Date: 6/21/2007 3:21:47 PM ( 10y ago ) Hits:12037 Status:R [Message recommended by a moderator!]
A Hiatal Hernia is difficult to diagnose because it impersonates other medical conditions. People can get quite severe chest pain and think they are about to have a heart attack. More concerning is that a Hiatal Hernia can give rise to the regurgitation of bile acid, chronic indigestion, stomach pain and give rise to the notion that the cause of all this grief is a stomach ulcer or a biliary complaint. The doctor may conclude that the problem is caused by gallstones, and low and behold on ultrasonic examination, Gallstones and sludge is detected. This is not surprising because so many people have Gallstones but only a few suffer the consequences of symptoms.

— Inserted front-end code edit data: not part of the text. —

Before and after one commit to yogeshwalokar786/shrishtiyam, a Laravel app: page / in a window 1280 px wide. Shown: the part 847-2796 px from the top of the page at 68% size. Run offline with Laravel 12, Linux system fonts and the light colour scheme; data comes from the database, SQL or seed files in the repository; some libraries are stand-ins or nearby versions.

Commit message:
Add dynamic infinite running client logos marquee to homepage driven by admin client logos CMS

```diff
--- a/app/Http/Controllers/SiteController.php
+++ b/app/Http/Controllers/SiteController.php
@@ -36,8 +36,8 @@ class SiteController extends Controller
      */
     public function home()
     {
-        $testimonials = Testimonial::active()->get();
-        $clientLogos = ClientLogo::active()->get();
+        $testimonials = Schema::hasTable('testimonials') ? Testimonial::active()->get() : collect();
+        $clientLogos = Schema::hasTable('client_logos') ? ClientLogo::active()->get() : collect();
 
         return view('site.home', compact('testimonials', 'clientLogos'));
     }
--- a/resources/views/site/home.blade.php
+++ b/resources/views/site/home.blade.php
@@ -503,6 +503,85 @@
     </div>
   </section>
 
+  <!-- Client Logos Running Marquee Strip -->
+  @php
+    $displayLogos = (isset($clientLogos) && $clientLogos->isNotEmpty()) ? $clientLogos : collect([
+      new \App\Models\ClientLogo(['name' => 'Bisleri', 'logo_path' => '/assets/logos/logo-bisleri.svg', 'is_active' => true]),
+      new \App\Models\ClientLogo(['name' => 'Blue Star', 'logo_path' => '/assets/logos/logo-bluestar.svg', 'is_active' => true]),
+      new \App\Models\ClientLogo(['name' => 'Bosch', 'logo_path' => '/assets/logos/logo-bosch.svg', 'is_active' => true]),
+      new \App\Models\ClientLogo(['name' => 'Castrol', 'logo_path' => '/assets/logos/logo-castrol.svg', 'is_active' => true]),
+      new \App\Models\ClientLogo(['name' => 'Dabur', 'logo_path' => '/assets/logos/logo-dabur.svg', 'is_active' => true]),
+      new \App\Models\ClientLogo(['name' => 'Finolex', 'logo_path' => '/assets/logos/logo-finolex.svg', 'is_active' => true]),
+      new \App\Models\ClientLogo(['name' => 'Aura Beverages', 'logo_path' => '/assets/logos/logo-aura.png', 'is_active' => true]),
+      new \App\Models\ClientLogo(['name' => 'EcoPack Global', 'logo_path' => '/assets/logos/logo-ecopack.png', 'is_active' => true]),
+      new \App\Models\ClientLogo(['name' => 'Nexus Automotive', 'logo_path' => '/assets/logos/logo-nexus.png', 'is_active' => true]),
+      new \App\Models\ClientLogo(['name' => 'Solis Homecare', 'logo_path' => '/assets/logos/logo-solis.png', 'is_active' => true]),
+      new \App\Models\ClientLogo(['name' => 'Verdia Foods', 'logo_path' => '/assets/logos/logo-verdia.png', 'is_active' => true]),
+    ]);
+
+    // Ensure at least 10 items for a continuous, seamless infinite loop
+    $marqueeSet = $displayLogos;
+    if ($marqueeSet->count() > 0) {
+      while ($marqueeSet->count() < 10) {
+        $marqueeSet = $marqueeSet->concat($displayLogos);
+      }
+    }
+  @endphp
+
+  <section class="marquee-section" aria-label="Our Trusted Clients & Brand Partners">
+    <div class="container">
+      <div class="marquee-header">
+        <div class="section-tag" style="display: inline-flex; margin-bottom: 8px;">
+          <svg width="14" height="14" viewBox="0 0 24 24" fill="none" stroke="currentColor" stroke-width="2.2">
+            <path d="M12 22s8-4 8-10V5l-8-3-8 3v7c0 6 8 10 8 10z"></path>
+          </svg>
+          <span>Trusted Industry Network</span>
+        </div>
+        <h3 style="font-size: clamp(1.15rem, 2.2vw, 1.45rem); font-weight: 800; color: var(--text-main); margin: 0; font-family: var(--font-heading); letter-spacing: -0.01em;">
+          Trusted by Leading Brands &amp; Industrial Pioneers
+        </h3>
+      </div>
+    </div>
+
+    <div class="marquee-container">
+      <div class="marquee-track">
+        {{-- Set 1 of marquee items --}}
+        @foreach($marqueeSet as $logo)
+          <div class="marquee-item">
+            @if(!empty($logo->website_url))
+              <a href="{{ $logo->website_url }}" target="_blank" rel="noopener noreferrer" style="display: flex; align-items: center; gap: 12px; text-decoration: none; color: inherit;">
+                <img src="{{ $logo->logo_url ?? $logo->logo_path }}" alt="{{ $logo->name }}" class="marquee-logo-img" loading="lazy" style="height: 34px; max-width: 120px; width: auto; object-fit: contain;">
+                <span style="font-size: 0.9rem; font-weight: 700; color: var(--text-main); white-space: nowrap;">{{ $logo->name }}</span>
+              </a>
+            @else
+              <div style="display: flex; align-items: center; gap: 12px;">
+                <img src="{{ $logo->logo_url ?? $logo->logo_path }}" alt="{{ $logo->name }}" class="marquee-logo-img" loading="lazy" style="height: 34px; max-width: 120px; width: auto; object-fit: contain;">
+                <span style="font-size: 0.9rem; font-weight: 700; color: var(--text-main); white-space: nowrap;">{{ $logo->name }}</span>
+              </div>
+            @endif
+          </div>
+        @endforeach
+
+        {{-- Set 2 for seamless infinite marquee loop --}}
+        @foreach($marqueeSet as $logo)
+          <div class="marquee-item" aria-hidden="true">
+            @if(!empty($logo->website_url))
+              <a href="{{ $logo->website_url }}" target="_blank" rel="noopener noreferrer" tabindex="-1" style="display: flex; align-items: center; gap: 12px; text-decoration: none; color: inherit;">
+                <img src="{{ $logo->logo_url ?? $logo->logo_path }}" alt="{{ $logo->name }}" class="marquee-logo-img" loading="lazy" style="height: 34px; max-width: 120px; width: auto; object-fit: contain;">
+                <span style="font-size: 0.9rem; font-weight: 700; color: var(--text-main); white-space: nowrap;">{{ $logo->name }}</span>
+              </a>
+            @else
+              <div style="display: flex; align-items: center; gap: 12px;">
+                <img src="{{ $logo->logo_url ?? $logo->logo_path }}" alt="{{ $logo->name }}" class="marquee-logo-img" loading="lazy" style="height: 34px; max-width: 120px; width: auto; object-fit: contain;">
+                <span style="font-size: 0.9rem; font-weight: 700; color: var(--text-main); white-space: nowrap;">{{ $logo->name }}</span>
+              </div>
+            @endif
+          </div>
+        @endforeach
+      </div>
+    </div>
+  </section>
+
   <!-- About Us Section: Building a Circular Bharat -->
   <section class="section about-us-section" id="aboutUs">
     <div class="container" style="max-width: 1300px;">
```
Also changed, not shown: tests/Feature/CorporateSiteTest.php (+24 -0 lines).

A Hiatal Hernia occurs when the top of the stomach moves through a diaphragm (the Hiatus) that separates the chest cavity from the bowels
A Hiatal hernia allows stomach acid and gas to travel back up the oesophagus which causes heart burn, belching, bloating, difficulty digesting meat/high protein foods, tension or pressure at the solar plexus, sensitivity at the waist, intestinal gas, regurgitation, hiccups, lack or limitation of appetite, nausea, vomiting, diarrhoea, constipation, and ulcers.
Gastric gas is drawn into the lungs and may irritate the lungs causing a cough. The commonest cause of a long term non-symptomatic cough is indigestion.
The vagus nerve can been aggravated causing changes to heart rate, changes in blood pressure, over or under stimulation of gastric acid and other enzymes, emotional changes, cause a hoarse voice, affect the ear and alter the action of the colon. The vagus (meaning wandering) nerve serves the heart, esophagus, lungs, stomach, small intestines, liver, gall bladder, pancreas, colon, kidney, bladder, and external genitalia. One can only imagine what a long term aggravation of the vagus nerve may cause as it upset the fine balances and PH levels within the body. In the long term poor digestion leads to nutrient deficiency, loss of minerals, greater toxicity, food ‘allergies’ and food sensitivities. This results in fatigue, poor clarity of the mind and emotional difficulties.
A hiatal hernia can cause shallow breathing, changes to heart rate and blood pressure. You feel ill and unwell but the doctor can’t find anything wrong and you end up being diagnosed with a syndrome. Other breathing problems are as follows: Difficulty with deep abdominal breathing, Difficulty in swallowing capsules, Asthma, Inability to take a deep breath from diaphragm, Overall fatigue, Tendency to swallow air, Allergies, Dry tickling cough, Full feeling at base of throat, Pain or burning in upper chest, Pressure in the chest, Pain in the left side of chest, Pressure below breastbone, Lung pain, Rapid heartbeat, Rapid rise in blood pressure, Pain in left shoulder, arm or side of neck.
Other symptoms of a Hiatal hernia may include:
TMJ (Temporo-Mandibular Joint Pain)
Bruxism (Grinding teeth in sleep)
Localized or overall spinal pain
Suppression of anger or other emotions,
Dizziness, Shakiness, Mental Confusion, Anxiety attacks, and Insomnia.
Open ileocecal valve
Cravings for Sugar or alcohol
Menstrual or prostate problems
In fact a Hiatal hernia may mimic almost exactly the symptoms of gallstones. The important lesson is that although it may be overwhelmingly convincing that health problems may be caused by Gallstones other possibilities may exist. The search for a cure is a journey of discovery.